Since I use two different PCs, it would be great for me to have the "nontranslatables" text file synced across my devices. Unfortunately, I see it is stored under C:\Users\elisa\AppData\Local\CafeTran, which I cannot sync through OneDrive.
I would like to change the location of this text file to a specific OneDrive folder which is synced across my PCs, do you think it is possible?
Instead of the standard nontranslatables file, you could use an ad-hoc glossary, in which case you can store it where you prefer. (And you could also use regular expressions with it.)
Well, I would prefer to have a list of terms with the specific attributes of "nontranslatables". But this is a nice alternative, thanks!
I think Mario is right.
You can create more nontranslatable txt glossaries in the same folder and change the default non translatable glossary in Preferences, but you cannot change the location outside of that folder.
If you can sync that folder, great. Otherwise: you can create a dedicated non-translatables glossary (for that, check the option Non-translatable fragments only when you create a new Glossary) and save the glossary file at your preferred location. You can then add that glossary to the Dashboard and reuse it across projects, just as you would for the default built-in non-translatable glossary . CafeTran glossaries are also txt files.
The third option is to add source terms preceded by the ! character (no need for target term) in a standard glossary to save non-translatables.
Whatever the method applied, all non-translatables will be shown with the purple color background (default color) and accessible via the F4 keyboard shortcut.
I currently have things like my glossaries, translation memories and project folders synced across my computers, so I thought that only the nontranslatable file was missing from the party :)
The third option sounds great to me - I just tried to add the exclamation mark to some terms in one of my glossaries, and this trick works wonderfully.
I am grateful to both for your help!
>The third option is to add source terms preceded by the ! character (no need for target term) in a standard glossary to save non-translatables.

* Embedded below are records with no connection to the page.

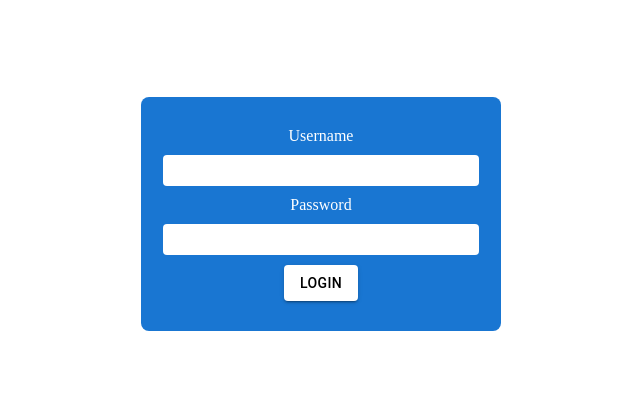
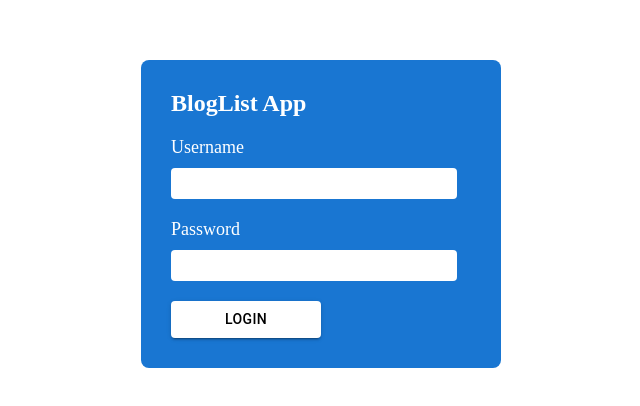
Before and after one commit to leebissessar5/full-stack-open, a React (Create React App) app in the folder part7/bloglist-frontend/: page / in a window 1280 px wide. Shown: the part 114-520 px from the top of the page, without its empty margins (319-959 px from the left). Built offline with nearby package versions, Linux system fonts and the light colour scheme.

Commit message:
left-align container items

```diff
--- a/part7/bloglist-frontend/src/components/LoginForm.js
+++ b/part7/bloglist-frontend/src/components/LoginForm.js
@@ -28,15 +28,18 @@ const LoginForm = ({ handleLogin }) => {
           width: '300px',
           display: 'flex',
           flexDirection: 'column',
-          alignItems: 'center',
+          alignItems: 'flex-start',
           backgroundColor: '#1976d2',
           borderRadius: '8px',
           padding: '30px',
         }}
       >
+        <h2 style={{ color: '#FFF', marginBottom: '20px', marginTop: '0px' }}>
+          BlogList App
+        </h2>
         <label
           htmlFor="username"
-          style={{ color: '#FFF', marginBottom: '10px' }}
+          style={{ color: '#FFF', marginBottom: '10px', fontSize: '18px' }}
         >
           Username
         </label>
@@ -51,12 +54,17 @@ const LoginForm = ({ handleLogin }) => {
             border: 'none',
             borderRadius: '4px',
             backgroundColor: '#FFF',
-            width: '100%',
+            width: '90%',
           }}
         />
         <label
           htmlFor="password"
-          style={{ color: '#FFF', marginBottom: '10px', marginTop: '10px' }}
+          style={{
+            color: '#FFF',
+            marginBottom: '10px',
+            marginTop: '20px',
+            fontSize: '18px',
+          }}
         >
           Password
         </label>
@@ -71,7 +79,7 @@ const LoginForm = ({ handleLogin }) => {
             border: 'none',
             borderRadius: '4px',
             backgroundColor: '#FFF',
-            width: '100%',
+            width: '90%',
           }}
         />
         <Button
@@ -79,9 +87,10 @@ const LoginForm = ({ handleLogin }) => {
           type="submit"
           variant="contained"
           style={{
-            marginTop: '10px',
+            marginTop: '20px',
             backgroundColor: '#FFF',
             color: '#000',
+            width: '50%',
           }}
         >
           Login
```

Duh, I didn't know this. I'm using separated non-translatables glossaries for each client, but I'll try to remember your suggestion, since the approach with the exclamation mark might come in handy.